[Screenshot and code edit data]
=== Begin Enclosure ===
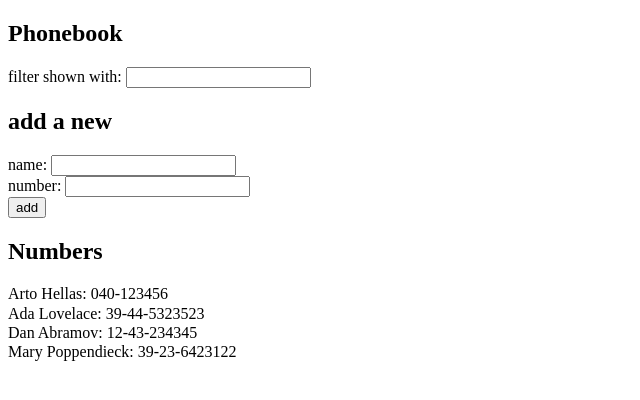
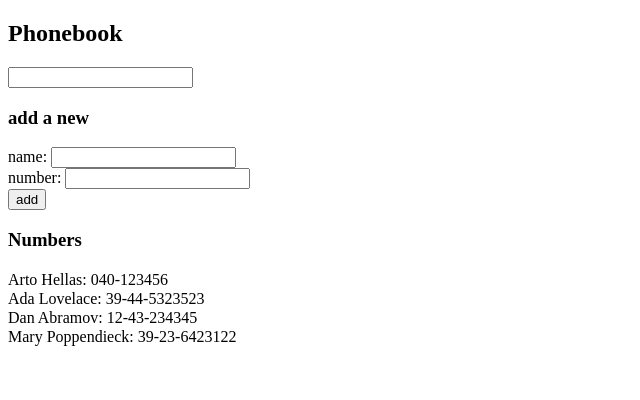
Before and after one commit to V-R-DeLosSantos/fullstackOpen, a React (Vite) app in the folder part2/phonebook/: page / in a window 1280 px wide. Shown: the top 400 px of the page, without its empty margins (0-640 px from the left). Built offline with nearby package versions, Linux system fonts and the light colour scheme.

Commit message:
2.10: La Agenda Telefónica Paso 5

```diff
--- a/part2/phonebook/src/App.jsx
+++ b/part2/phonebook/src/App.jsx
@@ -1,5 +1,7 @@
-import { useState } from 'react';
-import Person from './components/Person';
+import { useState } from 'react'
+import Person from './components/Person'
+import PersonForm from './components/PersonForm'
+import Search from './components/Search'
 
 const App = () => {
   const [persons, setPersons] = useState([
@@ -11,81 +13,65 @@ const App = () => {
 
   const [newName, setNewName] = useState('');
   const [newNumber, setNewNumber] = useState('');
-  const [searchTerm, setSearchTerm] = useState(''); // Estado para el término de búsqueda
+  const [searchTerm, setSearchTerm] = useState('');
 
   const addPerson = (event) => {
-    event.preventDefault();
+    event.preventDefault()
 
     if (persons.some(person => person.name === newName)) {
-      alert(`${newName} is already added to phonebook`);
-      return;
+      alert(`${newName} is already added to phonebook`)
+      return
     }
 
     const personObject = {
       name: newName,
       number: newNumber,
-      id: persons.length + 1 // Generar un ID único
-    };
+      id: persons.length + 1
+    }
 
     setPersons(persons.concat(personObject));
-    setNewName('');
-    setNewNumber('');
-  };
+    setNewName('')
+    setNewNumber('')
+  }
 
   const handleNameChange = (event) => {
-    setNewName(event.target.value);
-  };
+    setNewName(event.target.value)
+  }
 
   const handleNumberChange = (event) => {
-    setNewNumber(event.target.value);
-  };
+    setNewNumber(event.target.value)
+  }
 
   const handleSearchChange = (event) => {
-    setSearchTerm(event.target.value); // Actualizar el término de búsqueda
-  };
+    setSearchTerm(event.target.value)
+  }
 
-  // Filtrar las personas según el término de búsqueda
   const personsToShow = persons.filter(person =>
     person.name.toLowerCase().includes(searchTerm.toLowerCase())
-  );
+  )
 
   return (
     <>
       <div>
         <h2>Phonebook</h2>
-        <div>
-          filter shown with: <input
-            value={searchTerm}
-            onChange={handleSearchChange}
-          />
-        </div>
-        <h2>add a new</h2>
-        <form onSubmit={addPerson}>
-          <div>
-            name: <input
-              value={newName}
-              onChange={handleNameChange}
-            />
-          </div>
-          <div>
-            number: <input
-              value={newNumber}
-              onChange={handleNumberChange}
-            />
-          </div>
-          <div>
-            <button type="submit">add</button>
-          </div>
-        </form>
-        <h2>Numbers</h2>
+        <Search searchTerm={searchTerm} handleSearchChange={handleSearchChange} />
+        <h3>add a new</h3>
+        <PersonForm
+          newName={newName}
+          newNumber={newNumber}
+          handleNameChange={handleNameChange}
+          handleNumberChange={handleNumberChange}
+          addPerson={addPerson}
+        />
+        <h3>Numbers</h3>
         <div>
           {personsToShow.map(person =>
-            <Person key={person.id} person={person}/> // Usar el ID como clave
+            <Person key={person.id} person={person} />
           )}
         </div>
       </div>
     </>
-  );
-};
+  )
+}
 
-export default App;
+export default App
--- /dev/null
+++ b/part2/phonebook/src/components/PersonForm.jsx
@@ -0,0 +1,25 @@
+import React from 'react'
+
+const PersonForm = ({ newName, newNumber, handleNameChange, handleNumberChange, addPerson }) => {
+  return (
+    <form onSubmit={addPerson}>
+      <div>
+        name: <input
+          value={newName}
+          onChange={handleNameChange}
+        />
+      </div>
+      <div>
+        number: <input
+          value={newNumber}
+          onChange={handleNumberChange}
+        />
+      </div>
+      <div>
+        <button type="submit">add</button>
+      </div>
+    </form>
+  );
+};
+
+export default PersonForm
--- /dev/null
+++ b/part2/phonebook/src/components/Search.jsx
@@ -0,0 +1,14 @@
+import React from 'react'
+
+const Search = ({ searchTerm, handleSearchChange }) => {
+  return (
+    <div>
+      <input
+        value={searchTerm}
+        onChange={handleSearchChange}
+      />
+    </div>
+  );
+};
+
+export default Search
```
=== End Enclosure ===
Work instructions: Produce the entries above once more, exactly as given, with each picture left out.

Exercise answer:
Before and after one commit to V-R-DeLosSantos/fullstackOpen, a React (Vite) app in the folder part2/phonebook/: page / in a window 1280 px wide. Shown: the top 400 px of the page, without its empty margins (0-640 px from the left). Built offline with nearby package versions, Linux system fonts and the light colour scheme.

Commit message:
2.10: La Agenda Telefónica Paso 5

```diff
--- a/part2/phonebook/src/App.jsx
+++ b/part2/phonebook/src/App.jsx
@@ -1,5 +1,7 @@
-import { useState } from 'react';
-import Person from './components/Person';
+import { useState } from 'react'
+import Person from './components/Person'
+import PersonForm from './components/PersonForm'
+import Search from './components/Search'
 
 const App = () => {
   const [persons, setPersons] = useState([
@@ -11,81 +13,65 @@ const App = () => {
 
   const [newName, setNewName] = useState('');
   const [newNumber, setNewNumber] = useState('');
-  const [searchTerm, setSearchTerm] = useState(''); // Estado para el término de búsqueda
+  const [searchTerm, setSearchTerm] = useState('');
 
   const addPerson = (event) => {
-    event.preventDefault();
+    event.preventDefault()
 
     if (persons.some(person => person.name === newName)) {
-      alert(`${newName} is already added to phonebook`);
-      return;
+      alert(`${newName} is already added to phonebook`)
+      return
     }
 
     const personObject = {
       name: newName,
       number: newNumber,
-      id: persons.length + 1 // Generar un ID único
-    };
+      id: persons.length + 1
+    }
 
     setPersons(persons.concat(personObject));
-    setNewName('');
-    setNewNumber('');
-  };
+    setNewName('')
+    setNewNumber('')
+  }
 
   const handleNameChange = (event) => {
-    setNewName(event.target.value);
-  };
+    setNewName(event.target.value)
+  }
 
   const handleNumberChange = (event) => {
-    setNewNumber(event.target.value);
-  };
+    setNewNumber(event.target.value)
+  }
 
   const handleSearchChange = (event) => {
-    setSearchTerm(event.target.value); // Actualizar el término de búsqueda
-  };
+    setSearchTerm(event.target.value)
+  }
 
-  // Filtrar las personas según el término de búsqueda
   const personsToShow = persons.filter(person =>
     person.name.toLowerCase().includes(searchTerm.toLowerCase())
-  );
+  )
 
   return (
     <>
       <div>
         <h2>Phonebook</h2>
-        <div>
-          filter shown with: <input
-            value={searchTerm}
-            onChange={handleSearchChange}
-          />
-        </div>
-        <h2>add a new</h2>
-        <form onSubmit={addPerson}>
-          <div>
-            name: <input
-              value={newName}
-              onChange={handleNameChange}
-            />
-          </div>
-          <div>
-            number: <input
-              value={newNumber}
-              onChange={handleNumberChange}
-            />
-          </div>
-          <div>
-            <button type="submit">add</button>
-          </div>
-        </form>
-        <h2>Numbers</h2>
+        <Search searchTerm={searchTerm} handleSearchChange={handleSearchChange} />
+        <h3>add a new</h3>
+        <PersonForm
+          newName={newName}
+          newNumber={newNumber}
+          handleNameChange={handleNameChange}
+          handleNumberChange={handleNumberChange}
+          addPerson={addPerson}
+        />
+        <h3>Numbers</h3>
         <div>
           {personsToShow.map(person =>
-            <Person key={person.id} person={person}/> // Usar el ID como clave
+            <Person key={person.id} person={person} />
           )}
         </div>
       </div>
     </>
-  );
-};
+  )
+}
 
-export default App;
+export default App
--- /dev/null
+++ b/part2/phonebook/src/components/PersonForm.jsx
@@ -0,0 +1,25 @@
+import React from 'react'
+
+const PersonForm = ({ newName, newNumber, handleNameChange, handleNumberChange, addPerson }) => {
+  return (
+    <form onSubmit={addPerson}>
+      <div>
+        name: <input
+          value={newName}
+          onChange={handleNameChange}
+        />
+      </div>
+      <div>
+        number: <input
+          value={newNumber}
+          onChange={handleNumberChange}
+        />
+      </div>
+      <div>
+        <button type="submit">add</button>
+      </div>
+    </form>
+  );
+};
+
+export default PersonForm
--- /dev/null
+++ b/part2/phonebook/src/components/Search.jsx
@@ -0,0 +1,14 @@
+import React from 'react'
+
+const Search = ({ searchTerm, handleSearchChange }) => {
+  return (
+    <div>
+      <input
+        value={searchTerm}
+        onChange={handleSearchChange}
+      />
+    </div>
+  );
+};
+
+export default Search
```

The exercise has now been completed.